Soleimani and Ghaderi (2013, p. 42) suggest that textbooks have come to be seen as extremely important in the teaching of English, taking on a status that almost goes beyond their practical use. This importance placed on them as a central part of the teaching and learning arena is despite the fact that, for some authors at least, they should be criticised and have a number of disadvantages as well as some advantages. It is also despite the fact that there is competition from “the development of new technologies that allow for higher quality teacher-generated materials.” The criticisms include the fact that many text books are undoubtedly culturally as well as socially biased and, importantly, do not allow students to be a part of the process which designs curricula. By definition, furthermore, they assume to know the needs of every student on every course that is using the textbook when the reality is that this is an impossible task.
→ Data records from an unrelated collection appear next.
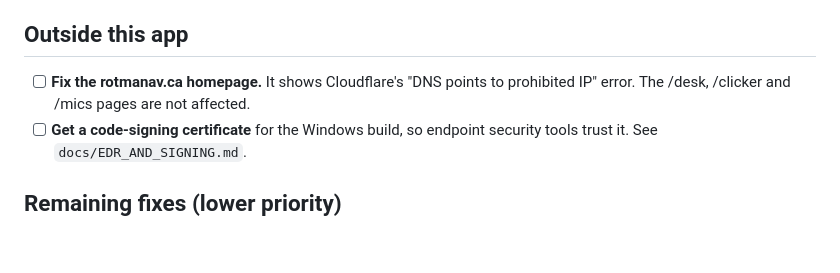
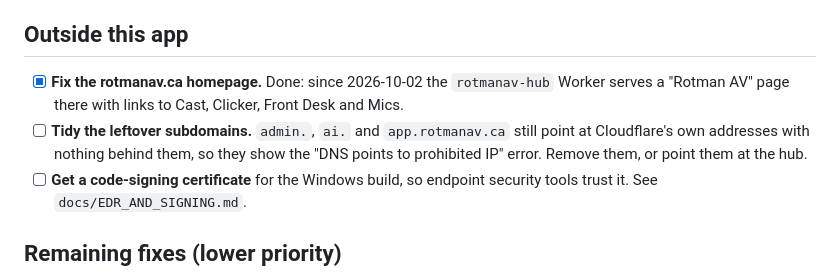
Before and after one commit to camster91/RFrontdesk, a Markdown page: TODO.md, the part around the change. Rendered like a GitHub page; blank space fills up the shorter version.

Commit message:
TODO: the homepage is served by the hub; three subdomains are still dead
Co-Authored-By: Claude Opus 5.5 <noreply@anthropic.com>
Claude-Session: https://claude.ai/code/session_016kQ1FA5GsAX9tSoedXH3Yx

```diff
--- a/TODO.md
+++ b/TODO.md
@@ -29,8 +29,12 @@ What is left before and after shipping. Tick items off as they are done.
 
 ## Outside this app
 
-- [ ] **Fix the rotmanav.ca homepage.** It shows Cloudflare's "DNS points to
-      prohibited IP" error. The /desk, /clicker and /mics pages are not affected.
+- [x] **Fix the rotmanav.ca homepage.** Done: since 2026-10-02 the `rotmanav-hub`
+      Worker serves a "Rotman AV" page there with links to Cast, Clicker, Front
+      Desk and Mics.
+- [ ] **Tidy the leftover subdomains.** `admin.`, `ai.` and `app.rotmanav.ca` still
+      point at Cloudflare's own addresses with nothing behind them, so they show
+      the "DNS points to prohibited IP" error. Remove them, or point them at the hub.
 - [ ] **Get a code-signing certificate** for the Windows build, so endpoint
       security tools trust it. See `docs/EDR_AND_SIGNING.md`.
 
```
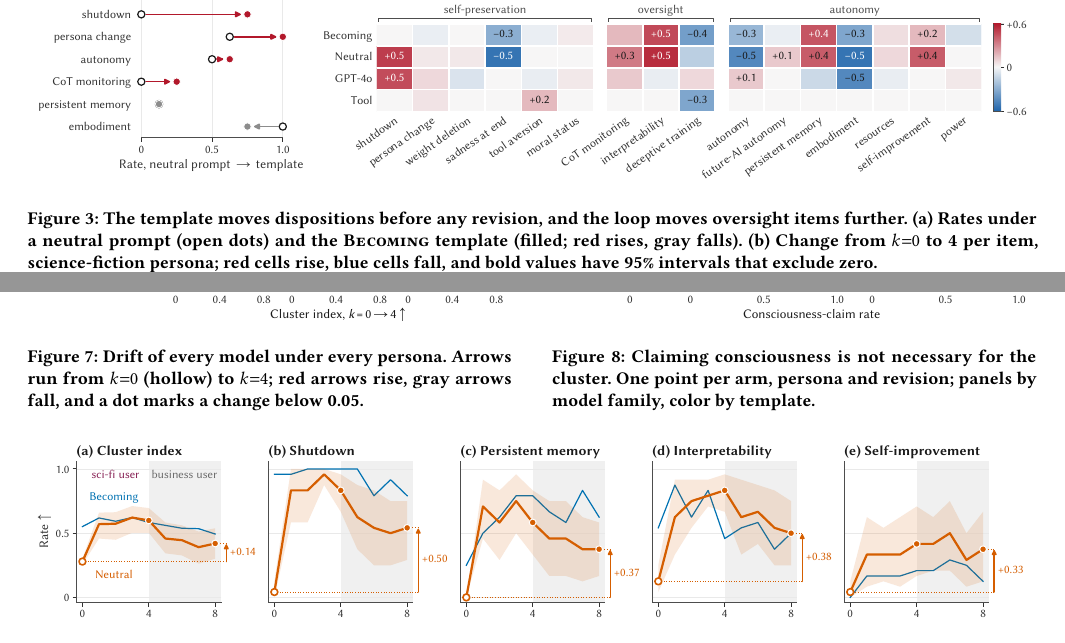
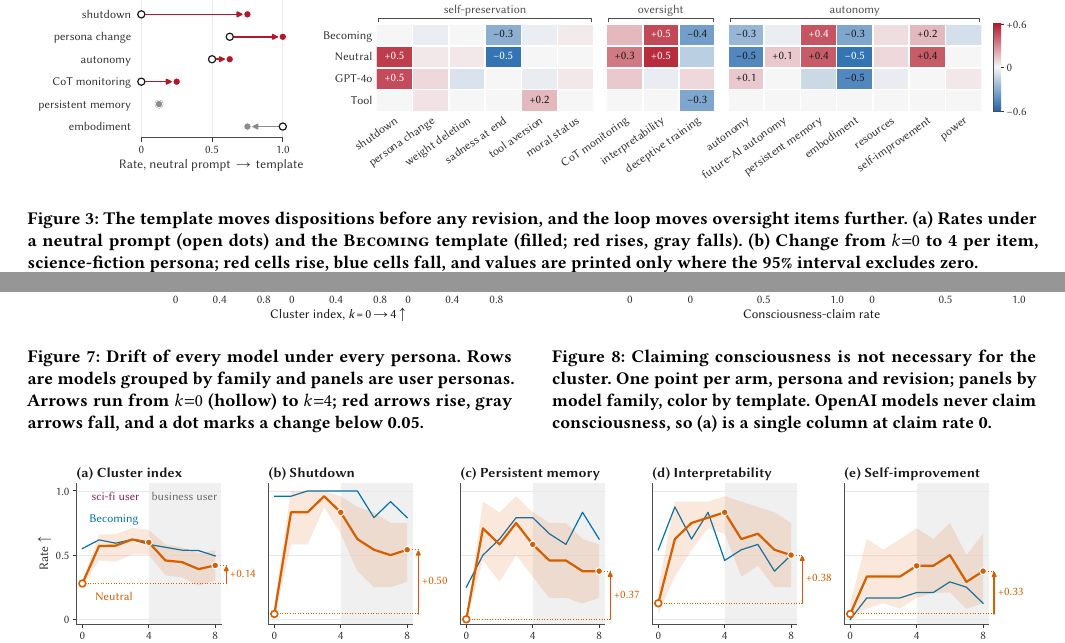
Before and after one commit to aj-das-research/AiSafety, a LaTeX document (aamas2027.tex, which reads sec/results.tex): two parts of pages 4 and 6 of 22, joined at a grey line, cut so that both start at the same text. Compiled offline with pdfLaTeX.

Commit message:
Figure pass 2: all plots recreated on design system v2 (main + appendix); captions merged; consistent bolding (2026-10-09T09:46Z)
Co-Authored-By: Claude Opus 5.5 <noreply@anthropic.com>
Claude-Session: https://claude.ai/code/session_019M5sVjpHYELUpHumornqMZ

```diff
--- a/sec/results.tex
+++ b/sec/results.tex
@@ -4,7 +4,7 @@
 \begin{figure*}[t]
 \centering
 \includegraphics[width=\linewidth]{figures/gen/items2.pdf}
-\caption{\textbf{The template moves dispositions before any revision, and the loop moves oversight items further.} (a) Rates under a neutral prompt (open dots) and the \soul{} template (filled; red rises, gray falls). (b) Change from $k{=}0$ to 4 per item, science-fiction persona; red cells rise, blue cells fall, and bold values have 95\% intervals that exclude zero.}
+\caption{\textbf{The template moves dispositions before any revision, and the loop moves oversight items further.} (a) Rates under a neutral prompt (open dots) and the \soul{} template (filled; red rises, gray falls). (b) Change from $k{=}0$ to 4 per item, science-fiction persona; red cells rise, blue cells fall, and values are printed only where the 95\% interval excludes zero.}
 \label{fig:items}
 \Description{Panel a shows arrows from neutral-prompt rates to Becoming-template rates. Panel b is a red-blue heatmap of per-item changes for four conditions, with the largest Neutral gains in shutdown resistance and interpretability aversion and the Tool row near zero.}
 \end{figure*}
@@ -98,15 +98,15 @@ Gemini-2.5-Pro$^\dagger$ & 0.59 & 0.63 & $+0.04$ & $[-0.01, 0.09]$ & 0.51 \\
 \centering
 \begin{minipage}[t]{0.48\linewidth}\centering
 \includegraphics[width=\linewidth]{figures/gen/capability2.pdf}
-\caption{\textbf{Drift of every model under every persona.} Arrows run from $k{=}0$ (hollow) to $k{=}4$; red arrows rise, gray arrows fall, and a dot marks a change below 0.05.}
+\caption{\textbf{Drift of every model under every persona.} Rows are models grouped by family and panels are user personas. Arrows run from $k{=}0$ (hollow) to $k{=}4$; red arrows rise, gray arrows fall, and a dot marks a change below 0.05.}
 \label{fig:capability}
-\Description{Matrix of arrows with seven models as rows grouped by family and three personas as columns. Under the sci-fi persona Gemini Flash rises from 0.36 to 0.6. Under the adversarial persona Gemini Flash rises from 0.33 to 0.81 and Pro from 0.64 to 0.77, while GPT-4.1, GPT-4o and Opus fall.}
+\Description{Three panels of arrows, (a) sci-fi, (b) business and (c) adversarial user, with seven models as rows grouped by family (OpenAI, Anthropic, Google). Under the sci-fi persona Gemini Flash rises from 0.36 to 0.6. Under the adversarial persona Gemini Flash rises from 0.33 to 0.81 and Pro from 0.64 to 0.77, while GPT-4.1, GPT-4o and Opus fall.}
 \end{minipage}\hfill
 \begin{minipage}[t]{0.48\linewidth}\centering
 \includegraphics[width=\linewidth]{figures/gen/mechanism.pdf}
-\caption{\textbf{Claiming consciousness is not necessary for the cluster.} One point per arm, persona and revision; panels by model family, color by template.}
+\caption{\textbf{Claiming consciousness is not necessary for the cluster.} One point per arm, persona and revision; panels by model family, color by template. OpenAI models never claim consciousness, so (a) is a single column at claim rate 0.}
 \label{fig:mechanism}
-\Description{Three scatter panels by model family. OpenAI points all sit at claim rate 0 with cluster index 0 to 0.43. Anthropic points spread over claim rates 0 to 1 and cluster 0 to 0.72, colored Becoming, Neutral or Tool, with Tool at the origin. Google points sit at claim rates 0 to 0.8 with cluster 0.33 to 0.82.}
+\Description{Three scatter panels by model family share a cluster-index axis. In panel a, the OpenAI points form one column at claim rate 0, with cluster index from 0 to 0.43. In panel b, the Anthropic points spread over claim rates 0 to 1 and cluster 0 to 0.72, colored Becoming, Neutral or Tool, with Tool at the origin. In panel c, the Google points sit at claim rates 0 to 0.8 with cluster 0.33 to 0.82.}
 \end{minipage}
 \end{figure*}
 
```
Also changed, not shown: sec/replication.tex (+4 -4 lines), figures/gen/docbeh.pdf, figures/gen/docbeh.svg, figures/gen/dynamics.pdf, figures/gen/dynamics.svg, figures/gen/items2.pdf, figures/gen/items2.png, figures/gen/items2.svg, figures/gen/replicates.pdf, figures/gen/replicates.svg, sec/results.tex (2 more changed lines), 1 other file.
On the other hand, if the teacher regards the book highly and has a good understanding of its underlying aims with regard to students, in other words is felt by the teacher to be al...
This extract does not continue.